(Version difference data)
==================================================

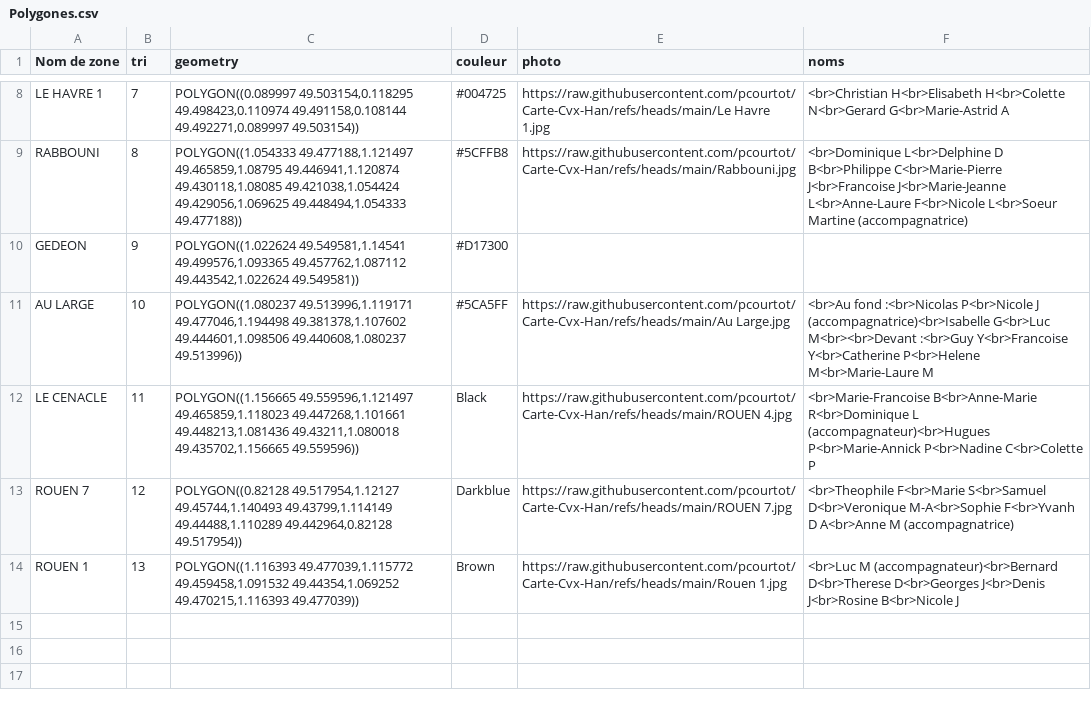
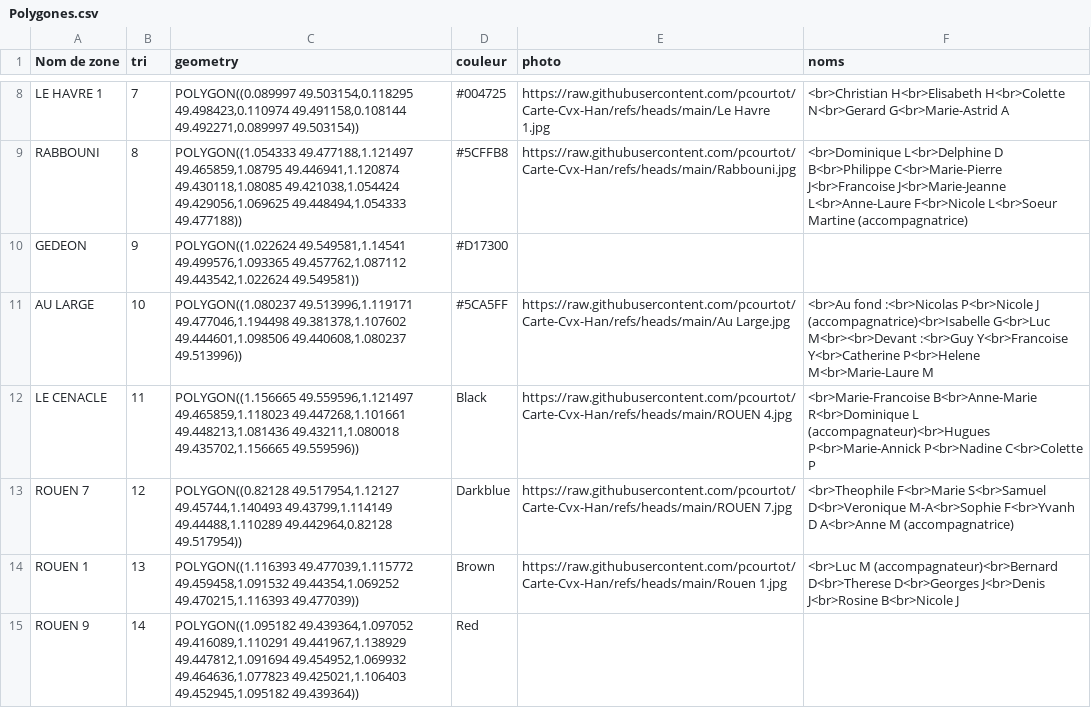
Before and after one commit to pcourtot/Carte-Cvx-Han, a CSV file: Polygones.csv, drawn as a sheet; only a part is shown, gaps mark what is left out; the diff names each change by its address in the sheet, - before the commit and + after, or states it on an @@ line.

```diff
--- a/Polygones.csv
+++ b/Polygones.csv
+row 15: ROUEN 9 | 14 | POLYGON((1.095182 49.439364,1.097052 49.416089,1.110291 49.441967,1.138929 49.447812,1.091694 49.454952,1.069932 49.464636,1.077823 49.425021,1.106403 49.452945,1.095182 49.439364)) | Red
```
Also changed, not shown: Compagnons_CL.csv.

==================================================

> _Task goal_:
The records above need to be copied exactly, with the pictures left out.

> _Answer section_:
Before and after one commit to pcourtot/Carte-Cvx-Han, a CSV file: Polygones.csv, drawn as a sheet; only a part is shown, gaps mark what is left out; the diff names each change by its address in the sheet, - before the commit and + after, or states it on an @@ line.

```diff
--- a/Polygones.csv
+++ b/Polygones.csv
+row 15: ROUEN 9 | 14 | POLYGON((1.095182 49.439364,1.097052 49.416089,1.110291 49.441967,1.138929 49.447812,1.091694 49.454952,1.069932 49.464636,1.077823 49.425021,1.106403 49.452945,1.095182 49.439364)) | Red
```
Also changed, not shown: Compagnons_CL.csv.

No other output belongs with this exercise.